Halloween is one of the major holidays in America. One finds Americans busy with decorations, spending money on special costumes, in preparation for the event, which is one of the world’s oldest holidays. This is the time when there is a sharp rise in the sale of candy. Today a number of countries across the world celebrate Halloween with the same fervour as the Americans. Both adults and children have great fun celebrating costume parties, planning trick-or-treating or pranks and games. The primary purpose is not just to get together and have fun but scare each other as well, as fear has been an essential element of Halloween tradition.
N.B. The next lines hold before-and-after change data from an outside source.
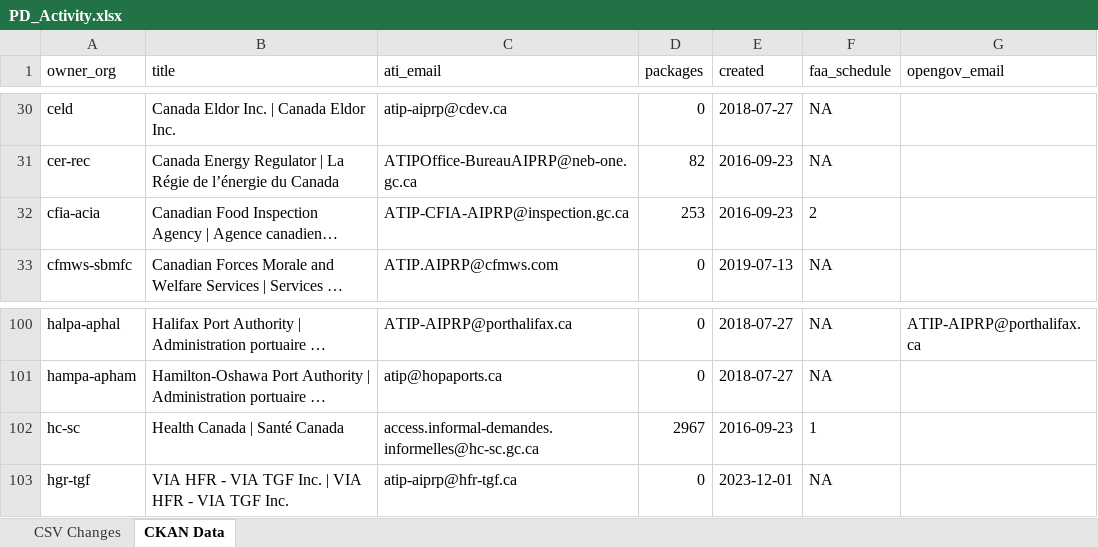
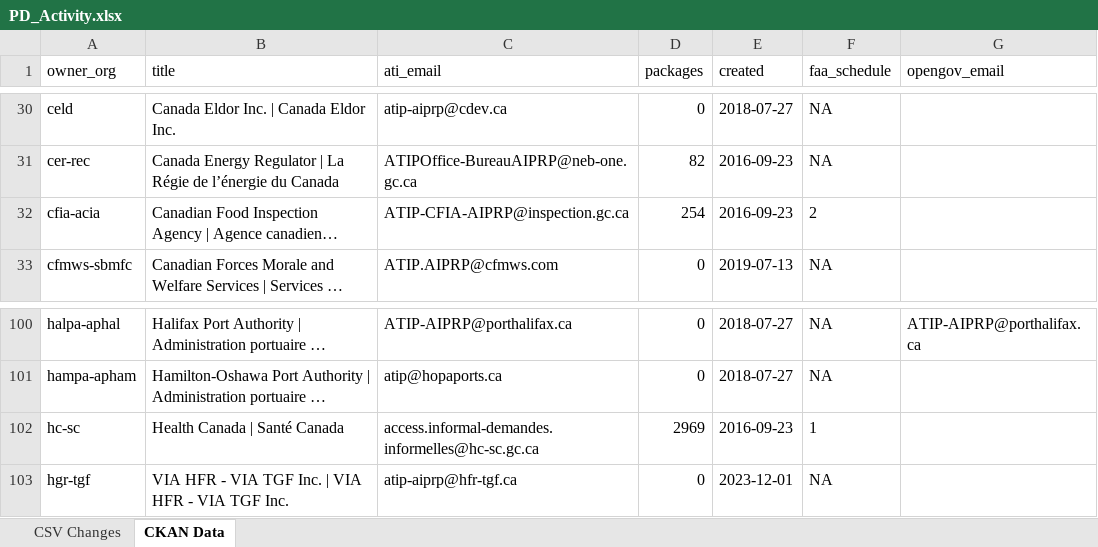
Before and after one commit to PatLittle/analytics-corporate-reporting, an Excel workbook: PD_CHANGES_RPT/PD_Activity.xlsx, sheet CKAN Data, drawn as a sheet; only a part is shown, gaps mark what is left out; long unchanged cells end in …; values as stored, in another font and other column widths than the file's, no borders; the diff names each change by its address in the sheet, - before the commit and + after, or states it on an @@ line.

```diff
--- a/PD_CHANGES_RPT/PD_Activity.xlsx (sheet CKAN Data)
+++ b/PD_CHANGES_RPT/PD_Activity.xlsx (sheet CKAN Data)
-D32 (packages): 253
+D32 (packages): 254
-D102 (packages): 2967
+D102 (packages): 2969
```
Also changed, not shown: sheet CSV Changes, 2 other files.
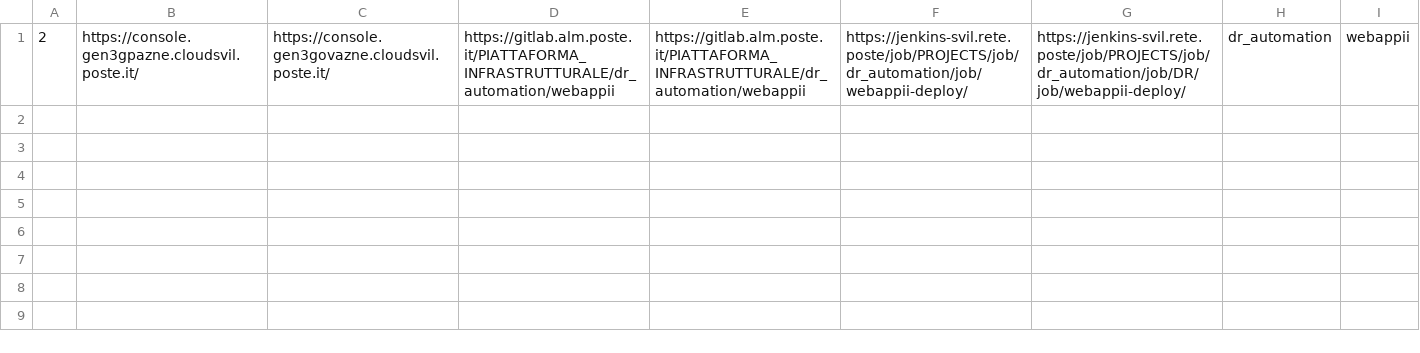
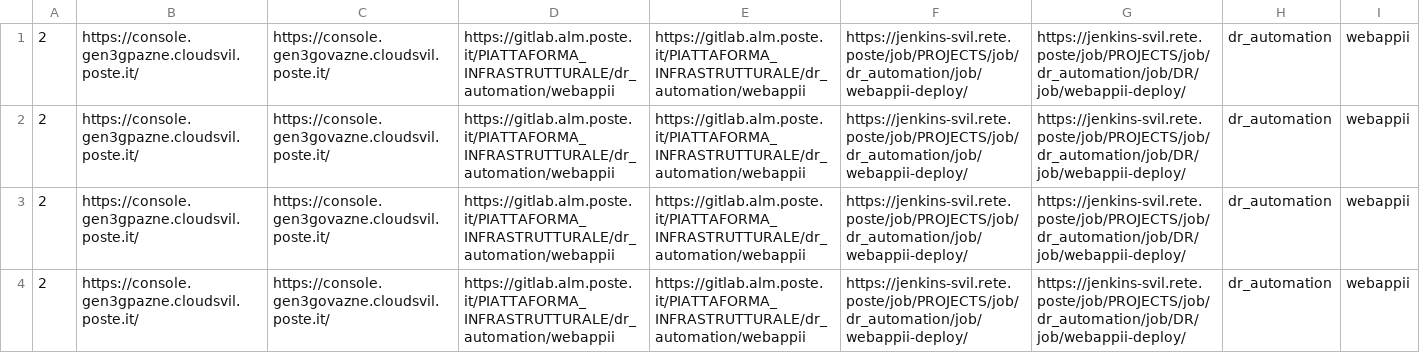
Before and after one commit to federicobarnabei/repo01, a CSV file: test01.csv, drawn as a sheet.

Commit message:
CSV2

```diff
--- a/test01.csv
+++ b/test01.csv
@@ -1 +1,4 @@
 2;https://console.gen3gpazne.cloudsvil.poste.it/;https://console.gen3govazne.cloudsvil.poste.it/;https://gitlab.alm.poste.it/PIATTAFORMA_INFRASTRUTTURALE/dr_automation/webappii;https://gitlab.alm.poste.it/PIATTAFORMA_INFRASTRUTTURALE/dr_automation/webappii;https://jenkins-svil.rete.poste/job/PROJECTS/job/dr_automation/job/webappii-deploy/;https://jenkins-svil.rete.poste/job/PROJECTS/job/dr_automation/job/DR/job/webappii-deploy/;dr_automation;webappii
+2;https://console.gen3gpazne.cloudsvil.poste.it/;https://console.gen3govazne.cloudsvil.poste.it/;https://gitlab.alm.poste.it/PIATTAFORMA_INFRASTRUTTURALE/dr_automation/webappii;https://gitlab.alm.poste.it/PIATTAFORMA_INFRASTRUTTURALE/dr_automation/webappii;https://jenkins-svil.rete.poste/job/PROJECTS/job/dr_automation/job/webappii-deploy/;https://jenkins-svil.rete.poste/job/PROJECTS/job/dr_automation/job/DR/job/webappii-deploy/;dr_automation;webappii
+2;https://console.gen3gpazne.cloudsvil.poste.it/;https://console.gen3govazne.cloudsvil.poste.it/;https://gitlab.alm.poste.it/PIATTAFORMA_INFRASTRUTTURALE/dr_automation/webappii;https://gitlab.alm.poste.it/PIATTAFORMA_INFRASTRUTTURALE/dr_automation/webappii;https://jenkins-svil.rete.poste/job/PROJECTS/job/dr_automation/job/webappii-deploy/;https://jenkins-svil.rete.poste/job/PROJECTS/job/dr_automation/job/DR/job/webappii-deploy/;dr_automation;webappii
+2;https://console.gen3gpazne.cloudsvil.poste.it/;https://console.gen3govazne.cloudsvil.poste.it/;https://gitlab.alm.poste.it/PIATTAFORMA_INFRASTRUTTURALE/dr_automation/webappii;https://gitlab.alm.poste.it/PIATTAFORMA_INFRASTRUTTURALE/dr_automation/webappii;https://jenkins-svil.rete.poste/job/PROJECTS/job/dr_automation/job/webappii-deploy/;https://jenkins-svil.rete.poste/job/PROJECTS/job/dr_automation/job/DR/job/webappii-deploy/;dr_automation;webappii
```
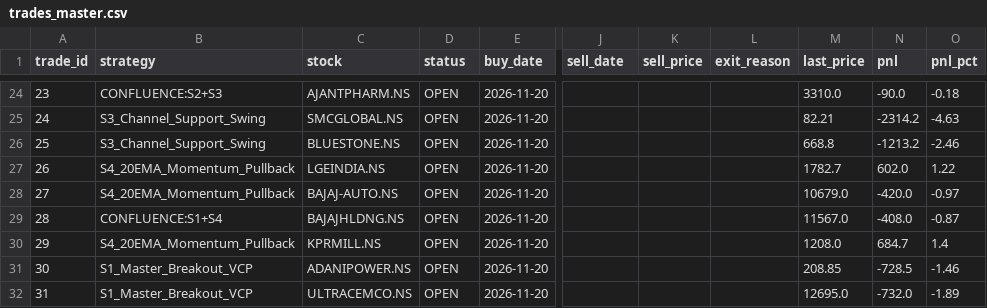
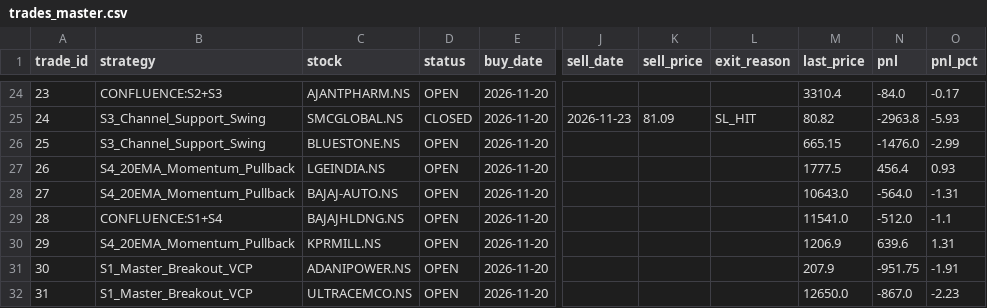
Before and after one commit to pa411310/nse-paper-bot, a CSV file: trades_master.csv, drawn as a sheet; only a part is shown, gaps mark what is left out; the diff covers the shown part only; the diff names each change by its address in the sheet, - before the commit and + after, or states it on an @@ line.

```diff
--- a/trades_master.csv
+++ b/trades_master.csv
-M24 (last_price): 3310.0
+M24 (last_price): 3310.4
-N24 (pnl): -90.0
+N24 (pnl): -84.0
-O24 (pnl_pct): -0.18
+O24 (pnl_pct): -0.17
-D25 (status): OPEN
+D25 (status): CLOSED
-J25 (sell_date): (empty)
+J25 (sell_date): 2026-11-23
-K25 (sell_price): (empty)
+K25 (sell_price): 81.09
-L25 (exit_reason): (empty)
+L25 (exit_reason): SL_HIT
-M25 (last_price): 82.21
+M25 (last_price): 80.82
-N25 (pnl): -2314.2
+N25 (pnl): -2963.8
-O25 (pnl_pct): -4.63
+O25 (pnl_pct): -5.93
-M26 (last_price): 668.8
+M26 (last_price): 665.15
-N26 (pnl): -1213.2
+N26 (pnl): -1476.0
-O26 (pnl_pct): -2.46
+O26 (pnl_pct): -2.99
-M27 (last_price): 1782.7
+M27 (last_price): 1777.5
-N27 (pnl): 602.0
+N27 (pnl): 456.4
-O27 (pnl_pct): 1.22
+O27 (pnl_pct): 0.93
-M28 (last_price): 10679.0
+M28 (last_price): 10643.0
-N28 (pnl): -420.0
+N28 (pnl): -564.0
-O28 (pnl_pct): -0.97
+O28 (pnl_pct): -1.31
-M29 (last_price): 11567.0
+M29 (last_price): 11541.0
-N29 (pnl): -408.0
+N29 (pnl): -512.0
-O29 (pnl_pct): -0.87
+O29 (pnl_pct): -1.1
-M30 (last_price): 1208.0
+M30 (last_price): 1206.9
-N30 (pnl): 684.7
+N30 (pnl): 639.6
-O30 (pnl_pct): 1.4
+O30 (pnl_pct): 1.31
-M31 (last_price): 208.85
+M31 (last_price): 207.9
-N31 (pnl): -728.5
+N31 (pnl): -951.75
-O31 (pnl_pct): -1.46
+O31 (pnl_pct): -1.91
-M32 (last_price): 12695.0
+M32 (last_price): 12650.0
-N32 (pnl): -732.0
+N32 (pnl): -867.0
-O32 (pnl_pct): -1.89
+O32 (pnl_pct): -2.23
```
Also changed, not shown: 92 edited cells elsewhere in this file, trades_individual.csv, 1 other file.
Let us learn how Halloween is celebrated in different countries of the world.
How the Chinese celebrate Halloween?
Halloween, a Halloween festival is held every year in China. Chinese light bonfires and lanterns, and place food and water in front of the photographs of their departed relatives. Paper boats called “boats of the law “are made in the Buddhist temples, and the aim behind is to guide the wandering spirits of the ancestors. These spirits are guided on their journey to the afterlife, as they are considered to be dangerous.
El Dia de Los Muertos” in Mexico
Mexicans celebrate Halloween as the days of the dead, and the event lasts for three days. People spend the day by the graves of the loved ones. They celebrate their lives by picnicking and enjoying the day. Mexicans believe that the dead return to their homes during these nights, and thus they decorate their altars with photographs, candy, flowers, water and the favourite food and drink of the dead. Families repair and repaint the graves if needed.
Ireland – the birthplace of Halloween
Ireland is considered to be the birthplace of Halloween. The festivities here are not much different from the well-known American celebrations during Halloween. Irish dress up in 3wishes.com sexy costumes, attend parties and play games. “Snap-apple” is a popular game among the Irish, where the participants to take a bite out of an apple hanging on a tree and tied with a string. Adults and children both enjoy treasure hunts and card games.
The Japanese do it differently
The Japanese are well aware of Halloween but celebrate it differently than the Americans. It is celebrated as Obon Festival in Japan, and the festival is also known as “Urabon” or “Matsuri.” One finds red lancers hung around and candles lit to honour the spirits of the ancestors. The lanterns are then sent to float down rivers and seas. “Welcoming fires” are arranged to guide the spirits back to their homes, once the festivities are over with.
The French Halloween
The French began celebrating Halloween only a short while ago as they really didn’t know what Halloween. They celebrate Halloween much like the Americans and get dressed up in costumes and. Instead of going from home to home, they go from store to store to get their candy. The idea is to honor the departed souls.